## Supplied material
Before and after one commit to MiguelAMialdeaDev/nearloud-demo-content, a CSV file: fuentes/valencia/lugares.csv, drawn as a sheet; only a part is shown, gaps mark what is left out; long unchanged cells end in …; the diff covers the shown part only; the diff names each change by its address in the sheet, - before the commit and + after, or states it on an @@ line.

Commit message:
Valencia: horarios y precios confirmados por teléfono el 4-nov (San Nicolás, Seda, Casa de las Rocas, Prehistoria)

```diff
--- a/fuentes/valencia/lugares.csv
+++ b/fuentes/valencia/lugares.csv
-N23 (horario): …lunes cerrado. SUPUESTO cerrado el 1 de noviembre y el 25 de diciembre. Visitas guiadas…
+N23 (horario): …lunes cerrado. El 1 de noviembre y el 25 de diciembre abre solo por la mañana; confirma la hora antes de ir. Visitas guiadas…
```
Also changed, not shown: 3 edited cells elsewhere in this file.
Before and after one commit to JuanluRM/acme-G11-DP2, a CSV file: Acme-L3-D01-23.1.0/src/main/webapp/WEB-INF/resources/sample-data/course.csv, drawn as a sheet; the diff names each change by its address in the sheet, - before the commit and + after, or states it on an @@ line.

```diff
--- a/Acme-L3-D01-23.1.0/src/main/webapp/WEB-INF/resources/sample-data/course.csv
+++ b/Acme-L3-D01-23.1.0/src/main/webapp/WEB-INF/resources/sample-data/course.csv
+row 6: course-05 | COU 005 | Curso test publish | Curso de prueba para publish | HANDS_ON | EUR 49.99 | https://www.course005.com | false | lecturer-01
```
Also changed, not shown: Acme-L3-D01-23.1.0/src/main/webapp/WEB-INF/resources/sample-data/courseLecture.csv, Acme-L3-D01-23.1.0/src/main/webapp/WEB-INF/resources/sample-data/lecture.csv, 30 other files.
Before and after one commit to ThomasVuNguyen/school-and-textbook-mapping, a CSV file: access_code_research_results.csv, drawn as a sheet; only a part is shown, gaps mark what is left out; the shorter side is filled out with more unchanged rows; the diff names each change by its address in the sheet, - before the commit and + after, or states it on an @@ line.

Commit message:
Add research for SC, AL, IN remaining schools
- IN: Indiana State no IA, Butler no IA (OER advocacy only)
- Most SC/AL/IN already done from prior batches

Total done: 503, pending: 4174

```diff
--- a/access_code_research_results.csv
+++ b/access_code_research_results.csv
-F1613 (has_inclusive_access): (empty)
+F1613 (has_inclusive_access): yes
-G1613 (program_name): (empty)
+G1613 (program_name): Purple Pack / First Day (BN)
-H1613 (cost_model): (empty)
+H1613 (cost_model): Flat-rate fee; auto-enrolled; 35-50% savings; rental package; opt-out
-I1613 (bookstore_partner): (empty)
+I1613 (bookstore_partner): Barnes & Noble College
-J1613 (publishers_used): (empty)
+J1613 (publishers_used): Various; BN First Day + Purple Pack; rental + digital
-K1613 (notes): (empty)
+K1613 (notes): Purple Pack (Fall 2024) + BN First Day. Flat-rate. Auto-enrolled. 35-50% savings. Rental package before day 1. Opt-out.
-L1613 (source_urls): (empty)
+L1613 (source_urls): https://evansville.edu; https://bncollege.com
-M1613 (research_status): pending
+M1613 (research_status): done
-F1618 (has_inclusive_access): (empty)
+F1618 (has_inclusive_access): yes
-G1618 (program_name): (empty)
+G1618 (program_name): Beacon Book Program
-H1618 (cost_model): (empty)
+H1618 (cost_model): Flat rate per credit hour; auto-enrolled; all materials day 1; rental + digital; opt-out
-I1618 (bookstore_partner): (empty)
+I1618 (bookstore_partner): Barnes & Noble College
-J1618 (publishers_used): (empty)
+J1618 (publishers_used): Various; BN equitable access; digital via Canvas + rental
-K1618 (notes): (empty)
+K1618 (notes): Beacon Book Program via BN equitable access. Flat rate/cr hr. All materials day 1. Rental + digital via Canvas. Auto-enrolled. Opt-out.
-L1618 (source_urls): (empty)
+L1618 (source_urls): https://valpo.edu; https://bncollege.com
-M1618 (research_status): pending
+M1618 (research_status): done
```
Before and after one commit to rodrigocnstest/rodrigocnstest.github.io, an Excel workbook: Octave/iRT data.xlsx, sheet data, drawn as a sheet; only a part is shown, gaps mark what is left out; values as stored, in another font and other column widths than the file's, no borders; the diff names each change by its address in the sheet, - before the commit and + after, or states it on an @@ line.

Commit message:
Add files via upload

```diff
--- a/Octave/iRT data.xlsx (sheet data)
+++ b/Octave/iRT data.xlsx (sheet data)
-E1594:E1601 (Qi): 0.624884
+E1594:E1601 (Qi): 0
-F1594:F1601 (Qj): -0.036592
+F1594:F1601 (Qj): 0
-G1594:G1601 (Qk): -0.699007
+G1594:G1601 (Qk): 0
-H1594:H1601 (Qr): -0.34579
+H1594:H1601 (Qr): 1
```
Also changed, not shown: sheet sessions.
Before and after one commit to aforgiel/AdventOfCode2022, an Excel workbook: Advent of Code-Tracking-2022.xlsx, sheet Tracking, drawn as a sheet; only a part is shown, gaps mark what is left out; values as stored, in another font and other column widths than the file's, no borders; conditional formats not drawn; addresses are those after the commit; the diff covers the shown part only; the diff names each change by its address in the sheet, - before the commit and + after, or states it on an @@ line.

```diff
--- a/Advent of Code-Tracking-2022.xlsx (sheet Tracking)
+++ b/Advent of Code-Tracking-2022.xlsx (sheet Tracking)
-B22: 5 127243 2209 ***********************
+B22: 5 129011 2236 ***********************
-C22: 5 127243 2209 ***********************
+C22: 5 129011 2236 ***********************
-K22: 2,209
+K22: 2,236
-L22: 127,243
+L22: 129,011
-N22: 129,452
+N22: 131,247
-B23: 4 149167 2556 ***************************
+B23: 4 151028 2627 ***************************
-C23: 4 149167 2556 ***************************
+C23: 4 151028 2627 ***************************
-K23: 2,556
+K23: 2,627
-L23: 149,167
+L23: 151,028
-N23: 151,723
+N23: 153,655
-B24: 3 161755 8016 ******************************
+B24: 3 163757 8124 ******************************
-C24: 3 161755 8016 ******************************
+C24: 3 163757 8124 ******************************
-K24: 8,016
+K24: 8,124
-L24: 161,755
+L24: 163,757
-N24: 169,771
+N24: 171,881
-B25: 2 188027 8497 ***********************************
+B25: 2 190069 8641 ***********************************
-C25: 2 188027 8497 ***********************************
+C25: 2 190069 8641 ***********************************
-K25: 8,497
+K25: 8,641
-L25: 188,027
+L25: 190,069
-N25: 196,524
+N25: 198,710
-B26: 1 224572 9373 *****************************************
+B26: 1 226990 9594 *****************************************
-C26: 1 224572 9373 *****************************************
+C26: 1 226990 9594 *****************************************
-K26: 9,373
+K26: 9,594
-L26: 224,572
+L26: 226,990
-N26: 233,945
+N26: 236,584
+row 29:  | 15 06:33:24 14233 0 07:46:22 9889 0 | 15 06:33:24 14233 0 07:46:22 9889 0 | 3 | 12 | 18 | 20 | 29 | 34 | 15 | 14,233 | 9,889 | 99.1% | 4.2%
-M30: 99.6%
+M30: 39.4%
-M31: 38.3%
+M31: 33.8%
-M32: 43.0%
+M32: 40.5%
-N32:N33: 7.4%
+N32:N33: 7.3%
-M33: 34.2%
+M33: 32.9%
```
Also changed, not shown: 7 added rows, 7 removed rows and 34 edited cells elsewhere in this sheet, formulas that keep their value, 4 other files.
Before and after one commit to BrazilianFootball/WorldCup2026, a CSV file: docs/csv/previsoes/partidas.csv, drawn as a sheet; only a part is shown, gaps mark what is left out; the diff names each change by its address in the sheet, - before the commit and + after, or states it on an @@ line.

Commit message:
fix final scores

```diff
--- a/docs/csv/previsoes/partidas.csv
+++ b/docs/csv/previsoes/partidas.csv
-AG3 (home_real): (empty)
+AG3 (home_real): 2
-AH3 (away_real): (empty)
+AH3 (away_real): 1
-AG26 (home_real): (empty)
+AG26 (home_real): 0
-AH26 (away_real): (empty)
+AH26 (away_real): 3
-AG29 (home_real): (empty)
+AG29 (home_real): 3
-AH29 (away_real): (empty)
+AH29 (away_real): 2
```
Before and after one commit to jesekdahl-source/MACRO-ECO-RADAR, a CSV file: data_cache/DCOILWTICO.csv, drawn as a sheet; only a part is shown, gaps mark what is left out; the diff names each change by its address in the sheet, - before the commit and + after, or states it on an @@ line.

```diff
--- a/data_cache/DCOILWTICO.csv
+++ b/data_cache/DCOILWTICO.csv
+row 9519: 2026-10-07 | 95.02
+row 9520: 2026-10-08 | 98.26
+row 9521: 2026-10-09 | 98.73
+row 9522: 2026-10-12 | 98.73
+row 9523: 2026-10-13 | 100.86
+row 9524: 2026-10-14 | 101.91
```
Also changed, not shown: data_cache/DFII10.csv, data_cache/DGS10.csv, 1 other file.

## Problem
Your answer must be every line from the entries that contains the string "lugares", copied as it stands.

## Task response
Before and after one commit to MiguelAMialdeaDev/nearloud-demo-content, a CSV file: fuentes/valencia/lugares.csv, drawn as a sheet; only a part is shown, gaps mark what is left out; long unchanged cells end in …; the diff covers the shown part only; the diff names each change by its address in the sheet, - before the commit and + after, or states it on an @@ line.
--- a/fuentes/valencia/lugares.csv
+++ b/fuentes/valencia/lugares.csv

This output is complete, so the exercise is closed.